At the table: A journey to Washington
Editor’s Note: At the Table is an international exchange program that connects high school students in Philadelphia and Riga. The program, undertaken by the National Constitution Center in collaboration with the National History Museum of Latvia, began the second leg of the travel portion of the project. One Latvian student-participant, Ernests Sturiska, discusses his experience in Washington, D.C.
On the 3rd of May we visited Washington, D.C. as a part of the project “At The Table” exchange visit. In the morning everybody seemed tired, but ready for the journey. The thought of going to the capital of the United States itself made me feel great about what was going to await us during our day and I was glad, that I wasn’t mistaken because the day turned out really great!
The trip itself seemed quiet and peaceful; however, we could hear laughter and joyful chatting. Since the very arrival in Washington I was amazed. The architecture and the look of the city surprised me as it was really beautiful and breathtaking.
Everything was so beautiful, that I don’t even remember a time when I didn’t have my camera switched off. For me, as a tourist, the view was truly magnificent, but I couldn’t understand how people could possibly get used to that place. How is it possible to get used to a city where everything is historical and magnificent?
We spent most of our day walking around and admiring different monuments and I can say that I don’t regret a single minute spent next to Lincoln’s memorial and other historical sites and monuments. The history and meaning of these monuments fascinated me and made me think of what we value in our lives and what other cultures value more.

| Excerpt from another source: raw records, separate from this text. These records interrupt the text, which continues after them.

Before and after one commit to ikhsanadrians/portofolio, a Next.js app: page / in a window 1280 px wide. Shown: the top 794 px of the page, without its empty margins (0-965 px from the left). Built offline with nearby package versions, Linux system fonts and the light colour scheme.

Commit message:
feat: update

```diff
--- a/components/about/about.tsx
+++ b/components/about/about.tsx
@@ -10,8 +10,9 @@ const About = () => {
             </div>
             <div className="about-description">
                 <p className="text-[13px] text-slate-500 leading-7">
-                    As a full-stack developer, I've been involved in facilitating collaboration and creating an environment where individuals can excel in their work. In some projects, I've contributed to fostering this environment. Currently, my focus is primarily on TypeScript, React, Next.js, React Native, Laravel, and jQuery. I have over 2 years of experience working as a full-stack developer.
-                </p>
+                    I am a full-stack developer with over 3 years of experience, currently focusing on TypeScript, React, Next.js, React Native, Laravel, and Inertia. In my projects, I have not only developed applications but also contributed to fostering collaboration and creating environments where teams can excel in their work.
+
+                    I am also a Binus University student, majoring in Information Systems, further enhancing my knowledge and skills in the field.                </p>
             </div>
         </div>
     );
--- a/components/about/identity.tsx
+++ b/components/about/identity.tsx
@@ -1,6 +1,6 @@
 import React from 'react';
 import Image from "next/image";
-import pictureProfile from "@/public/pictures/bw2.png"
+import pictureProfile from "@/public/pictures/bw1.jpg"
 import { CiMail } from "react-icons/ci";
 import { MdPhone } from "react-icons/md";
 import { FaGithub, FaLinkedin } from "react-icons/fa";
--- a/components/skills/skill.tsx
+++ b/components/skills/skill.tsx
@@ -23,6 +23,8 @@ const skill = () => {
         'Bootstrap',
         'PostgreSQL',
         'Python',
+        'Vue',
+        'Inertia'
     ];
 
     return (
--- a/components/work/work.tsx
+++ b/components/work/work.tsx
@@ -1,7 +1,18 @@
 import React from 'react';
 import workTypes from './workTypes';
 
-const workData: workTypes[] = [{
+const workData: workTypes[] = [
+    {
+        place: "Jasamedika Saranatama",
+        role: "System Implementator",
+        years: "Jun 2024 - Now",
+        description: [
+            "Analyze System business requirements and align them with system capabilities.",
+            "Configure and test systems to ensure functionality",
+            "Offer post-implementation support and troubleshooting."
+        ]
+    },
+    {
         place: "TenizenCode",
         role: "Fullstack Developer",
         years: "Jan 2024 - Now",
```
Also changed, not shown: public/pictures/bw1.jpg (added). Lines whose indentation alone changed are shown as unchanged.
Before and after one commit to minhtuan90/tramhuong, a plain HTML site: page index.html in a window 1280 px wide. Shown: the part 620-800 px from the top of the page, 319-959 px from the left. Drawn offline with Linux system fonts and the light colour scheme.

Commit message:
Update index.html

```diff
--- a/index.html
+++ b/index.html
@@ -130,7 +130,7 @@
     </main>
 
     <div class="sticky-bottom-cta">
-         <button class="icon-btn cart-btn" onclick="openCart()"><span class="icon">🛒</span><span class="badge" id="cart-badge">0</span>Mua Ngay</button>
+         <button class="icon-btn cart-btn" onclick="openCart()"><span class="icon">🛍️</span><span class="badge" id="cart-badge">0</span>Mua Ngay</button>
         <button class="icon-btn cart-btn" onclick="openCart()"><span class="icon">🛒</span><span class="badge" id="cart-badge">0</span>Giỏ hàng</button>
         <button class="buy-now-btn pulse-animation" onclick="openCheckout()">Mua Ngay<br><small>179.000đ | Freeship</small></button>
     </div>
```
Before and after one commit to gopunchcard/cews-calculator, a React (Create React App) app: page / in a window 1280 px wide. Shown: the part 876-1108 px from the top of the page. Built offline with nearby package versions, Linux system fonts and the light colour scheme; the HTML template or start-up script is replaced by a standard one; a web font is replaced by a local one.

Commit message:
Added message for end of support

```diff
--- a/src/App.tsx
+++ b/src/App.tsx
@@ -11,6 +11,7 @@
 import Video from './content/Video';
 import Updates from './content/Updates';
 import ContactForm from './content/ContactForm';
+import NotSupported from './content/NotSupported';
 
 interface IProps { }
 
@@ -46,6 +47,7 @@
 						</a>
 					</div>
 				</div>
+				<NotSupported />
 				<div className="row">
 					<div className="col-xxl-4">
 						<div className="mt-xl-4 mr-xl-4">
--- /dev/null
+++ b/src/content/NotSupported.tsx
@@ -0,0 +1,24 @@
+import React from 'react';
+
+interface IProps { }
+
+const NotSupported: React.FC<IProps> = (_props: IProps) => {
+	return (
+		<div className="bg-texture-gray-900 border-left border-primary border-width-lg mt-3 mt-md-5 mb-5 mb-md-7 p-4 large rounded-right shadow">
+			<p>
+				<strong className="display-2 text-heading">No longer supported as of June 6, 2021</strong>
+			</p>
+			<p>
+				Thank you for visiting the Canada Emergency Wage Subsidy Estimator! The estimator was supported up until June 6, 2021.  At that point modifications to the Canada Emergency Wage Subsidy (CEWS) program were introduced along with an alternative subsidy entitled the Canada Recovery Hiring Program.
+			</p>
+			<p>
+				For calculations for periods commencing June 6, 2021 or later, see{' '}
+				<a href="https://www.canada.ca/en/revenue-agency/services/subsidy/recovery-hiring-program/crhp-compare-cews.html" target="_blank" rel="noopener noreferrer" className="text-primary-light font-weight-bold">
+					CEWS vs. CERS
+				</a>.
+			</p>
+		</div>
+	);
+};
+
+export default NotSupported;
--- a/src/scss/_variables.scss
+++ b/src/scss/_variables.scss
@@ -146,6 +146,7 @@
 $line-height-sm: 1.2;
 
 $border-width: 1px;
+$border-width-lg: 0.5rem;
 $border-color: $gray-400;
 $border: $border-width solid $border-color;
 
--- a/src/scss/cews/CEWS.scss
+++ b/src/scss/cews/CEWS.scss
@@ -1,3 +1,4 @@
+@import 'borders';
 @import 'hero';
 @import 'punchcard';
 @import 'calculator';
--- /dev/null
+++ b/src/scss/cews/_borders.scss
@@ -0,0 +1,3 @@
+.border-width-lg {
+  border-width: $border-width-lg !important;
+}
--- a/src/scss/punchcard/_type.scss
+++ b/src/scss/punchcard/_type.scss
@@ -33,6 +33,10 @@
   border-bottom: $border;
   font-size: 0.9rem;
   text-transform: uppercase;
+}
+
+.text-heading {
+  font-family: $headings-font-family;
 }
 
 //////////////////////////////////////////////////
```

The end of the day was full of special moments – starting with our visit to the Department of State, which is our project grantor. We met really open people and expressed our opinions about the project as well as reflected our most cherished moments in project and the greatest memories, ending with a 4 hour drive back to Philadelphia in which we could hear different stories, jokes, we could play different games and just laugh. For me personally the ride back to Philadelphia was worth as much as the time spent in Washington!
Generally about the day I can say that it was more than successful – it was perfect! During this day we not only learned more about the history of America and their culture, but we also shared our emotions, feelings and got to know our U.S. friends better.
At the Table: Connecting Culture, Conversation and Service in Latvia and the U.S. was funded in part by a grant from the U.S. Department of State’s Bureau of Educational and Cultural Affairs in collaboration with American Association of Museums. The opinions, findings and conclusions stated herein are those of the author[s] and do not necessarily reflect those of the U.S. Department of State.